Start of Block

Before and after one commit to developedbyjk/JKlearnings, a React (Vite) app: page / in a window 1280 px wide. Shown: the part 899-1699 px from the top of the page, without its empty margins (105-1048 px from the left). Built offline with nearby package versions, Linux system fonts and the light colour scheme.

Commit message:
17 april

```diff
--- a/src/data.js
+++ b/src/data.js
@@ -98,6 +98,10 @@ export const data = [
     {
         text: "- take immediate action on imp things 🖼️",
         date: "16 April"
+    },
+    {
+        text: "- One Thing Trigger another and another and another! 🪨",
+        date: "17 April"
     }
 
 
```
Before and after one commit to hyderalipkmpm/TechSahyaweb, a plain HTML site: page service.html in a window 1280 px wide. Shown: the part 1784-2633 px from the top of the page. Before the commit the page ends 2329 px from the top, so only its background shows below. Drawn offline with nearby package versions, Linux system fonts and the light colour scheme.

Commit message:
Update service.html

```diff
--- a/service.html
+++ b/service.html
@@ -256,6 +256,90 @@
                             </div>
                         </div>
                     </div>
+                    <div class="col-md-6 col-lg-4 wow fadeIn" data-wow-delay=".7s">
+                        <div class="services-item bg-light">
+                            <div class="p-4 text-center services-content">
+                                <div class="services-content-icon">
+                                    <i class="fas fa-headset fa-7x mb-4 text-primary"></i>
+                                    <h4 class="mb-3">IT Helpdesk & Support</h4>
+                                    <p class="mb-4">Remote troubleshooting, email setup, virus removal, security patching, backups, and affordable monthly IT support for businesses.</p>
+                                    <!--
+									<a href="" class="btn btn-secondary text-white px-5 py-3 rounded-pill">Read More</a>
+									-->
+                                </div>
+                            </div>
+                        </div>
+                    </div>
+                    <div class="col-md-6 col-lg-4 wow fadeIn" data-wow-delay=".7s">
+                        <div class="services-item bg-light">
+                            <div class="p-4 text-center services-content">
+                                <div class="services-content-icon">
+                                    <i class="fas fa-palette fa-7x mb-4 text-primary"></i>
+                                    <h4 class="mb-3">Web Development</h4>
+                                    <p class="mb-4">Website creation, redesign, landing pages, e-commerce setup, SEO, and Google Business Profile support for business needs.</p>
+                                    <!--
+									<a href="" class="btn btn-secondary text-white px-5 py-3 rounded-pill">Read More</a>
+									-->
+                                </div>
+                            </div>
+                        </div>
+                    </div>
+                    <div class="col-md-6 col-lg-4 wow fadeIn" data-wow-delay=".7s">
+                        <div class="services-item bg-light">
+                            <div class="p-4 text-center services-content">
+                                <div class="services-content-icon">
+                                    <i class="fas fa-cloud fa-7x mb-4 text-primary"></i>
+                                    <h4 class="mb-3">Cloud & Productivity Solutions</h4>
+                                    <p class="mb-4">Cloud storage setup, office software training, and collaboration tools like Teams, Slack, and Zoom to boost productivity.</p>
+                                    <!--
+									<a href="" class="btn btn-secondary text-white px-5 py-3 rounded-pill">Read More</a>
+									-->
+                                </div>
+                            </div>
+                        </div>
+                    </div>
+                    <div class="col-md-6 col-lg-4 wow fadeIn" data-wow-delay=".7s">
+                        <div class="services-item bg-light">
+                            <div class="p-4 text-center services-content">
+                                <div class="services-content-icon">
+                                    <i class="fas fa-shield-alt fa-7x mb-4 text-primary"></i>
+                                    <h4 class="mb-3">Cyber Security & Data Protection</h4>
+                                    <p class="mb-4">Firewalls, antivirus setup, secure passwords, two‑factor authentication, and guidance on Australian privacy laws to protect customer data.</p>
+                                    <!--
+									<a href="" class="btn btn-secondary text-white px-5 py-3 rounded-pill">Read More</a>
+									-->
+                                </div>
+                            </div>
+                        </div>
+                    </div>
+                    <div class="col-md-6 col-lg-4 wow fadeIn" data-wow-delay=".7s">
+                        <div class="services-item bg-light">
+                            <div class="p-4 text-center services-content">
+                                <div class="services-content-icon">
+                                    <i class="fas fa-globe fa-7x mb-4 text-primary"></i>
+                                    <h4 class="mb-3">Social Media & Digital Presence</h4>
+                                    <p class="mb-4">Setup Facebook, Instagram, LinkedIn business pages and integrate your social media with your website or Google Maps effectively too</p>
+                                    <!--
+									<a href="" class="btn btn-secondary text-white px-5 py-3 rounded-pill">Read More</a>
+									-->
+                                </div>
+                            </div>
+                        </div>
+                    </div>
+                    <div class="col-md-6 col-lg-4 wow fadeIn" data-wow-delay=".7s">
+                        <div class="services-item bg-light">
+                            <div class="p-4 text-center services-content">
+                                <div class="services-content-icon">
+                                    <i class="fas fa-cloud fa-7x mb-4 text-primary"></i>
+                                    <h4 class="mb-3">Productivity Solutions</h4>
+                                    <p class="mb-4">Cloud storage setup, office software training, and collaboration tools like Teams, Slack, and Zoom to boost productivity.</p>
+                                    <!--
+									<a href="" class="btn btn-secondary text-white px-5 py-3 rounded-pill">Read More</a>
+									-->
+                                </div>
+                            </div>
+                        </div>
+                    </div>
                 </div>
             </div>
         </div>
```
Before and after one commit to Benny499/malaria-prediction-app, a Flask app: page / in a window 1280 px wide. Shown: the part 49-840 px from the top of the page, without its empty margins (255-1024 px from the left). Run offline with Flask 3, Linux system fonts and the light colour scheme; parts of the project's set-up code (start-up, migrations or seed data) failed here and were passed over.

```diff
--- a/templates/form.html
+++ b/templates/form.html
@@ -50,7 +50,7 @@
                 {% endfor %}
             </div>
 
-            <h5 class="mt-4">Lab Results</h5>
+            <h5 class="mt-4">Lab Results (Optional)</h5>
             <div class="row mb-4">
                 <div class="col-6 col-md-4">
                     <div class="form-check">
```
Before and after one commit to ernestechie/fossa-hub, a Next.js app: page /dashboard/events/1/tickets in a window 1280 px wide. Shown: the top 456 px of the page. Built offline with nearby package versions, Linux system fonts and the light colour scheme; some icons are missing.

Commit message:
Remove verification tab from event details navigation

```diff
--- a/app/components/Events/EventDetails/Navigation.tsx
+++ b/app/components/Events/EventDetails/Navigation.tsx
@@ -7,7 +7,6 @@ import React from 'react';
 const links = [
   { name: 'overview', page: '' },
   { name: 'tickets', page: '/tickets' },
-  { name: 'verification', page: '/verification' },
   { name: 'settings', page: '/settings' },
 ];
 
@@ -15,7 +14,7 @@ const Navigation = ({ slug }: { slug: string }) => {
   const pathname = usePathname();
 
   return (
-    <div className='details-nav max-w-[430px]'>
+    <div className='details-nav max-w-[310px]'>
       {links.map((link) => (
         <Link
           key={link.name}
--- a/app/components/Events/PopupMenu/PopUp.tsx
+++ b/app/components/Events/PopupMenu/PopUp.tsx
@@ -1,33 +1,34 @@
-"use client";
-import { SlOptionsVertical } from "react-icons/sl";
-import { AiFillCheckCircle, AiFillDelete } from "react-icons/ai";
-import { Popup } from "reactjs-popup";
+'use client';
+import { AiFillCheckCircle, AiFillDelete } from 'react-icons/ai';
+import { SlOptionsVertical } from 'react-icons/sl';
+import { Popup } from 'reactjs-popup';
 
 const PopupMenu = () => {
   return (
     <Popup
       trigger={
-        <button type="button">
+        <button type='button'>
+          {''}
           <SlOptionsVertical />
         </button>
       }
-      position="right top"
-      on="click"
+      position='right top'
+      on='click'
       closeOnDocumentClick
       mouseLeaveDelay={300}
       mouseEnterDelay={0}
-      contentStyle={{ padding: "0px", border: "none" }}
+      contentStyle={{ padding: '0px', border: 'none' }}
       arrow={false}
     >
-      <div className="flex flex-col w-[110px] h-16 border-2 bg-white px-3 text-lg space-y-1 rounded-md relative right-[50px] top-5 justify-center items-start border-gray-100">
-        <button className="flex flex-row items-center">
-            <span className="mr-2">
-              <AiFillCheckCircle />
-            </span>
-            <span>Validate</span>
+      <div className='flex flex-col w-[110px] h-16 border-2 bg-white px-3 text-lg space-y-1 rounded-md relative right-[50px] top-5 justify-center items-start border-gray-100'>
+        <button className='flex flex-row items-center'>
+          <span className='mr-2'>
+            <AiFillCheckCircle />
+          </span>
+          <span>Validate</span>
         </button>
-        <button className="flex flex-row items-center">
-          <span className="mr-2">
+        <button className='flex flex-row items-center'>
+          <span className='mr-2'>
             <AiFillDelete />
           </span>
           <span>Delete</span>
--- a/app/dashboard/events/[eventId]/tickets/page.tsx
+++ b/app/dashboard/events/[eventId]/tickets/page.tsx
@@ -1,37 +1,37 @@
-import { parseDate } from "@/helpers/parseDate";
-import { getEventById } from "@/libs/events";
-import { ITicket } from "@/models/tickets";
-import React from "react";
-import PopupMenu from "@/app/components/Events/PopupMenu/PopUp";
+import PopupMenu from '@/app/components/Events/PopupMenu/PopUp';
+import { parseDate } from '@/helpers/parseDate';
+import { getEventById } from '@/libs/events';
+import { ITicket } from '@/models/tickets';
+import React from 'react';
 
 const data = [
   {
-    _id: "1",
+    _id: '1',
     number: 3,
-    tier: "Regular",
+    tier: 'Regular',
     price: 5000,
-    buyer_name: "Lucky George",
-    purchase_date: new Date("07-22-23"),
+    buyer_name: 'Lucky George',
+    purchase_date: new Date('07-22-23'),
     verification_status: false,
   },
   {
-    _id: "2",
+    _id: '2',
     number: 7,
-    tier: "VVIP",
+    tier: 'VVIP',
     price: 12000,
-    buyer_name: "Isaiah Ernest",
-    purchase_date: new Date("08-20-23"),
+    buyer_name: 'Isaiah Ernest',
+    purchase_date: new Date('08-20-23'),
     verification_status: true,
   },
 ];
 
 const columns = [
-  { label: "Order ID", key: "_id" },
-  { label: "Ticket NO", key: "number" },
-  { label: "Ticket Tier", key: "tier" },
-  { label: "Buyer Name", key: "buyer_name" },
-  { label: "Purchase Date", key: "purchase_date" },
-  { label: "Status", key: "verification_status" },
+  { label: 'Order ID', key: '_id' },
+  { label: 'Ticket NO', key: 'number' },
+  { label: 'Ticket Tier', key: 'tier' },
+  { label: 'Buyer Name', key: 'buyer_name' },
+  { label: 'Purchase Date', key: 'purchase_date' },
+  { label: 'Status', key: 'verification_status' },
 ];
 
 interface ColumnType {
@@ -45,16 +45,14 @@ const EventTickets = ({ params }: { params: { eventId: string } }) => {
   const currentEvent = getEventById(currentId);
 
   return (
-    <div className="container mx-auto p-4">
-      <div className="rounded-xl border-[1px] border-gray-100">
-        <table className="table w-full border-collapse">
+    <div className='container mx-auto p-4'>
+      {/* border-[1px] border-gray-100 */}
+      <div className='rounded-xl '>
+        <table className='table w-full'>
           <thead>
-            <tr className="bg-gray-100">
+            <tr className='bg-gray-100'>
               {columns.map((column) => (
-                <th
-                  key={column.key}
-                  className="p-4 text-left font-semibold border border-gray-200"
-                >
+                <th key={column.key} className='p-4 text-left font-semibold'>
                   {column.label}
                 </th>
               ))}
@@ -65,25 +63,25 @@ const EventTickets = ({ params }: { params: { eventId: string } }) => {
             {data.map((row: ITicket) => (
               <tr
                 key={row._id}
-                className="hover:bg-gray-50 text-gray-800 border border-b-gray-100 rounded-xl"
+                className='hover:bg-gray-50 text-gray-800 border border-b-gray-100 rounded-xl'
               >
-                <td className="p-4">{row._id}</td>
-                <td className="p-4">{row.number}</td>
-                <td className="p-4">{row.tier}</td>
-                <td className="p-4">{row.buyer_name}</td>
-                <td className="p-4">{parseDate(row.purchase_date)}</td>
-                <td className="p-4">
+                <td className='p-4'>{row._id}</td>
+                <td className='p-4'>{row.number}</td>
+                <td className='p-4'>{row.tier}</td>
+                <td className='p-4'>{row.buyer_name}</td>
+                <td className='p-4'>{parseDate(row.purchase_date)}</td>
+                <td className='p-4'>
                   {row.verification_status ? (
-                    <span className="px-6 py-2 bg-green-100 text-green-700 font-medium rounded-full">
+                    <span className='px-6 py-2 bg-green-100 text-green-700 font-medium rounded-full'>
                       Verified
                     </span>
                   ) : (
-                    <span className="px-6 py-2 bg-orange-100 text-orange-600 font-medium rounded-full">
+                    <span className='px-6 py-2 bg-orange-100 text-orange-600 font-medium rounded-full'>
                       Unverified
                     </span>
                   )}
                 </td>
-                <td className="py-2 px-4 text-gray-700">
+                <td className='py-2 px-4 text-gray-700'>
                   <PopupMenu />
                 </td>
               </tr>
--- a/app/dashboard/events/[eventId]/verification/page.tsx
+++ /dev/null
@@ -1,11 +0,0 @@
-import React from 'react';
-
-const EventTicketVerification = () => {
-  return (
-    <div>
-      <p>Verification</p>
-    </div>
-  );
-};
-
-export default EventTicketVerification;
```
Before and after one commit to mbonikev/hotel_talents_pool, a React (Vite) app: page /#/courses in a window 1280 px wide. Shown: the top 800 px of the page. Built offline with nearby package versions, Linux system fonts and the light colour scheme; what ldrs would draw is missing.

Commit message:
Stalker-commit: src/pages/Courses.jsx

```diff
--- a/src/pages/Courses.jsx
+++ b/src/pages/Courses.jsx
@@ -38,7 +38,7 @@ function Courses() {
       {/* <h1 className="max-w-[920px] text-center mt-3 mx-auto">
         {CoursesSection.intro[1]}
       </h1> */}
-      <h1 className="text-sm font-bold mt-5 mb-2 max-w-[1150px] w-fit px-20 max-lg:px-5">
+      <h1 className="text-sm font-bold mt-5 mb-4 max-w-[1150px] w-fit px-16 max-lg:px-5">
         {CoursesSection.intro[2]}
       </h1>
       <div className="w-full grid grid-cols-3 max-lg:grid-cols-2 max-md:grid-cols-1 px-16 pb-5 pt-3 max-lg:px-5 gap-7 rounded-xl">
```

End of Block

◆ EXERCISE: Go through the entries and report every line with the string "Solutions".

◆ WRITTEN REPLY:
+                                    <h4 class="mb-3">Cloud & Productivity Solutions</h4>
+                                    <h4 class="mb-3">Productivity Solutions</h4>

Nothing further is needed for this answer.